My latest paintings are intended to inspire strength with softness. Since my art is a form of visual storytelling, I’m always looking for new ways to express this message.
I take progress photos of my paintings to help me remember where I felt like giving up, when I thought I’d made a huge mistake and when I overworked a character (these things happen in pretty much every painting).
With all of my artwork, I follow an intuitive painting process.
After a few background layers (and many attempts at the character’s eyes and face), something finally starts to come out of the paint that resonates with my soul. Then I add more and more layers to bring out that heart, using spray paint, oil paintsticks, acrylics, inks, paint pens, water soluble pencil and pastels.
This gives the painting a little more definition, but sometimes I overwork it, add too many dots or drips, so that the character starts to feel too dark and heavy.
This becomes part of the story of the painting. It’s part of my process to cover and uncover, but lately I’ve been trying to allow my final image to fill with light.

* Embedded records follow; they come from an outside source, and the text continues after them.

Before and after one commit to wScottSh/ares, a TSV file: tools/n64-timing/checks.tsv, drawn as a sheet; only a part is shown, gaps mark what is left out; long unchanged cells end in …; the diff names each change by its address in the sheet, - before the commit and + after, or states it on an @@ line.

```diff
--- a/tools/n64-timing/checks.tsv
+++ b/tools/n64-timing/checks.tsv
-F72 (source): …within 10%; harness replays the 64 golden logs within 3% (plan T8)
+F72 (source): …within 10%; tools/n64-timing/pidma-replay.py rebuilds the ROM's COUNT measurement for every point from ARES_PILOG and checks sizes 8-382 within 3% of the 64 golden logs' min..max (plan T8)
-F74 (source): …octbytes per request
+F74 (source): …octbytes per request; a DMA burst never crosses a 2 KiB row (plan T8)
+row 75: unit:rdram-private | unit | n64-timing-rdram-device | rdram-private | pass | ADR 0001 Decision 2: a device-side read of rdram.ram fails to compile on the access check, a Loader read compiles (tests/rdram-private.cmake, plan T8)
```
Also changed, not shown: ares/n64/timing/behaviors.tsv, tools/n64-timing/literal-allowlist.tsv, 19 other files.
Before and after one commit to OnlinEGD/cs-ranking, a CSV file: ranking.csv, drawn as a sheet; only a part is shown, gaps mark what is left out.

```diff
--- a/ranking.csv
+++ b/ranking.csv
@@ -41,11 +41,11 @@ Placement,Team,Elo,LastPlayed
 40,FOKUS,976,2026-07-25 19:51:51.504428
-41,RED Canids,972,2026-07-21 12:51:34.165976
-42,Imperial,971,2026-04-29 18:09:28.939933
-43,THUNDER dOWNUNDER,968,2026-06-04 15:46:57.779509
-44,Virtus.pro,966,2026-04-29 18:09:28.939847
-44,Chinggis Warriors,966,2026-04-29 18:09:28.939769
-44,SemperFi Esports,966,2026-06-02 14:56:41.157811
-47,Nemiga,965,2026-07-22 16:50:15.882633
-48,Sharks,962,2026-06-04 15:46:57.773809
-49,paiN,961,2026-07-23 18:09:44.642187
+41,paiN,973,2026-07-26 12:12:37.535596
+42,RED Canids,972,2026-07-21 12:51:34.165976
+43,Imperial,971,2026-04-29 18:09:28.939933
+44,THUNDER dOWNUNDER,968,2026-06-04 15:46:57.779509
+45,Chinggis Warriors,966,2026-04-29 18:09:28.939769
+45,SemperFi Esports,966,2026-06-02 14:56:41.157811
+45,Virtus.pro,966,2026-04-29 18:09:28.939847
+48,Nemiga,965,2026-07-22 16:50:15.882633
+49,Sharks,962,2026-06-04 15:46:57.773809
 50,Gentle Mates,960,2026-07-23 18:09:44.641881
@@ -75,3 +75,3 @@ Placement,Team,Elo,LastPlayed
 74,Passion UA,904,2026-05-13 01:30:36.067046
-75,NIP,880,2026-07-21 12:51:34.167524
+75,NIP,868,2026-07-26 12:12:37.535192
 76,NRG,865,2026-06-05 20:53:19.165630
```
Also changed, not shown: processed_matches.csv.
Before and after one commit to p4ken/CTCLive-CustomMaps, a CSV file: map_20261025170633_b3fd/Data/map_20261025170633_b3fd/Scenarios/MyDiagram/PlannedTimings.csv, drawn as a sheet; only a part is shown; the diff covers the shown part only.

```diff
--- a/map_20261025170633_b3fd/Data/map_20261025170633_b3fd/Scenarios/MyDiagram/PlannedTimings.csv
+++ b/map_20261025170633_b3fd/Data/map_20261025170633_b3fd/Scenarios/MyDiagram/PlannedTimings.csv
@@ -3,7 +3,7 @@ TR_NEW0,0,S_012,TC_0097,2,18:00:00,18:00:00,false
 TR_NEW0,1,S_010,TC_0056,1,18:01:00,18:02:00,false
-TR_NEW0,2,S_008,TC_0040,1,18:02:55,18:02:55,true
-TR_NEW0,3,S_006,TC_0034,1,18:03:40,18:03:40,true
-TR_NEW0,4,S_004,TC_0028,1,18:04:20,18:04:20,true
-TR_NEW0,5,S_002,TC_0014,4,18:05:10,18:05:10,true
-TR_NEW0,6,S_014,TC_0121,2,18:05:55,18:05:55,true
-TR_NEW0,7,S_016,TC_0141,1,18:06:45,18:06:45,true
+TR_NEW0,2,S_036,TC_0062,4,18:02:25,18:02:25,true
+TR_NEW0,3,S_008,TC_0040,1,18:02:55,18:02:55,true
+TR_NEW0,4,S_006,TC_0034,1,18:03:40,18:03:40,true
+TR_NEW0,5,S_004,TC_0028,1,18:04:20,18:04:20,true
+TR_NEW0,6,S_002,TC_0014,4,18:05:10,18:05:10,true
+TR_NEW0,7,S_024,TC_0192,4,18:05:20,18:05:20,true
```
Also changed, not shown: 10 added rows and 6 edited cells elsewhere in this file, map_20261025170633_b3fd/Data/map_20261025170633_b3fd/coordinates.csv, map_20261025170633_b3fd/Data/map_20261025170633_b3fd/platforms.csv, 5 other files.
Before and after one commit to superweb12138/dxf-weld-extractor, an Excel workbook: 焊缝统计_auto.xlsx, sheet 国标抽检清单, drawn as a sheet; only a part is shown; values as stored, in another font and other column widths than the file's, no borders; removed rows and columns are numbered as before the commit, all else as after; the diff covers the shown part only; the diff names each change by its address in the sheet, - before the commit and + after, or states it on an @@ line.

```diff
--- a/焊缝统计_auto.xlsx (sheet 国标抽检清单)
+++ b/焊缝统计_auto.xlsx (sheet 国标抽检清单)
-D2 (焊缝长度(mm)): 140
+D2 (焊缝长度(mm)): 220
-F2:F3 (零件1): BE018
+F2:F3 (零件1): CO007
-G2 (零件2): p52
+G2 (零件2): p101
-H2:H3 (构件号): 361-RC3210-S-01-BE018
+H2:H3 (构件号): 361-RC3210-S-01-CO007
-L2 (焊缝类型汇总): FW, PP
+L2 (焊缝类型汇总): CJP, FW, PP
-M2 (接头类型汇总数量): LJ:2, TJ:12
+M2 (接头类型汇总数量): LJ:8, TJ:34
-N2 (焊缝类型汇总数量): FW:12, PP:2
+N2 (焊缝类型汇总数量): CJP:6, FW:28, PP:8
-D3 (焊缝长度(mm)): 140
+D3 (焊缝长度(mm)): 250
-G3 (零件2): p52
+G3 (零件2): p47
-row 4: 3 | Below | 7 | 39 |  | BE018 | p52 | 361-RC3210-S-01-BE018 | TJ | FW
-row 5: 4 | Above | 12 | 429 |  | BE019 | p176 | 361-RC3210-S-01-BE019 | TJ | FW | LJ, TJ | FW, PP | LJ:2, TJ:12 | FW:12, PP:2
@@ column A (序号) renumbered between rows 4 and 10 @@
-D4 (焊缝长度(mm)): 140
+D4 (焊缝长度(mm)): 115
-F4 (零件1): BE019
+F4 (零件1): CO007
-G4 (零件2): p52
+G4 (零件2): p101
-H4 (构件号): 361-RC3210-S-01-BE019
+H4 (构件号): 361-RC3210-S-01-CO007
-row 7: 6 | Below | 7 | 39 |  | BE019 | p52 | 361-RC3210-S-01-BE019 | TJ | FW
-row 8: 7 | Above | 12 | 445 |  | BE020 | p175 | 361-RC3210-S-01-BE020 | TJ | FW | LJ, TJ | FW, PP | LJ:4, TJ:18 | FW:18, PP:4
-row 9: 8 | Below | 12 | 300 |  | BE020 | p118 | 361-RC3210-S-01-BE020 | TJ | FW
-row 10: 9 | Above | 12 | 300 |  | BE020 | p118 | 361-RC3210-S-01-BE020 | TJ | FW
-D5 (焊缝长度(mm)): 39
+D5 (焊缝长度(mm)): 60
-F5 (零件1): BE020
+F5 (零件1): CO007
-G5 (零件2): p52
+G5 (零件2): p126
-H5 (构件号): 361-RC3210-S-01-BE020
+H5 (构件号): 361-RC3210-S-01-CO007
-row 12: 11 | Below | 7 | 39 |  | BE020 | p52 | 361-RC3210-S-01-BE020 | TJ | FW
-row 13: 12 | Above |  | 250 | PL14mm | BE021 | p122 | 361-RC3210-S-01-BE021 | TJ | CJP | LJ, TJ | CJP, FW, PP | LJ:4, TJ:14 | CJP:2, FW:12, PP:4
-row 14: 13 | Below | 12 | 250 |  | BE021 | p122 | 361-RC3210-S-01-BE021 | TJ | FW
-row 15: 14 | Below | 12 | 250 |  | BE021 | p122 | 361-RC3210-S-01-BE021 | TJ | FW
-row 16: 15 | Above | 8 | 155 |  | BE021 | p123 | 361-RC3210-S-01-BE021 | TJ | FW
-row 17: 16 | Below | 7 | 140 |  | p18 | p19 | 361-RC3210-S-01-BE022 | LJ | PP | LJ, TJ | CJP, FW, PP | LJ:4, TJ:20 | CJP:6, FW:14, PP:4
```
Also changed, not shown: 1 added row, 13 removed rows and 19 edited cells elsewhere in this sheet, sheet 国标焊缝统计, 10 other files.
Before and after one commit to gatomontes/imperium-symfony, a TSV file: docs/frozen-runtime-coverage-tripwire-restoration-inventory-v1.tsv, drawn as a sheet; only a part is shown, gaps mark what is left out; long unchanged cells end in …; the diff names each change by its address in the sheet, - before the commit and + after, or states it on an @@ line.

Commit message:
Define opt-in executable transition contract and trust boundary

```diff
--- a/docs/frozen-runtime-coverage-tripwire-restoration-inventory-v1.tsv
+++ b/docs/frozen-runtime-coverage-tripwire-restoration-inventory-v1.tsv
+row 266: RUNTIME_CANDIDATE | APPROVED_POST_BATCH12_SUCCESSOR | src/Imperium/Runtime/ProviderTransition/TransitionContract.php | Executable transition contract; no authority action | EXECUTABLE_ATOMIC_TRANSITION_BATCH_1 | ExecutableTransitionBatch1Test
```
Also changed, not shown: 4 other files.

If I’ve the inclination to try a neon pink mask (that helped me bring past paintings together), I’ll swipe a big layer of ink across the eyes. But sometimes that doesn’t work out. The ink can either add depth or completely smudge the eyes and most of the features. Then I have to repaint the entire face, using what’s left of my marks as a guide.
So often these layers and happy accidents lead to my favorite paintings. When I remember this, I can be brave and paint without the pressure of everything having to be perfect, allowing me to approach my artwork with more freedom. That’s when the magic happens.
One of my favorite ways to intentionally create beautiful mistakes is to mix inks together to get unusual colors that I then repeat throughout a painting collection. This is a project in my online art class SERENDIPITY 2 – Learn To Let Go.
In this video preview you’ll see how I create my initial background using acrylic inks and paints, allows happy accidents that then inspire the rest of my painting.
If you’re looking to paint more freely and make your paintings look more organic, don’t cover everything up in your painting. Instead, when you don’t like something, add a thin layer of oil painstick on top to redefine your painting, but keep the underneath layers showing through.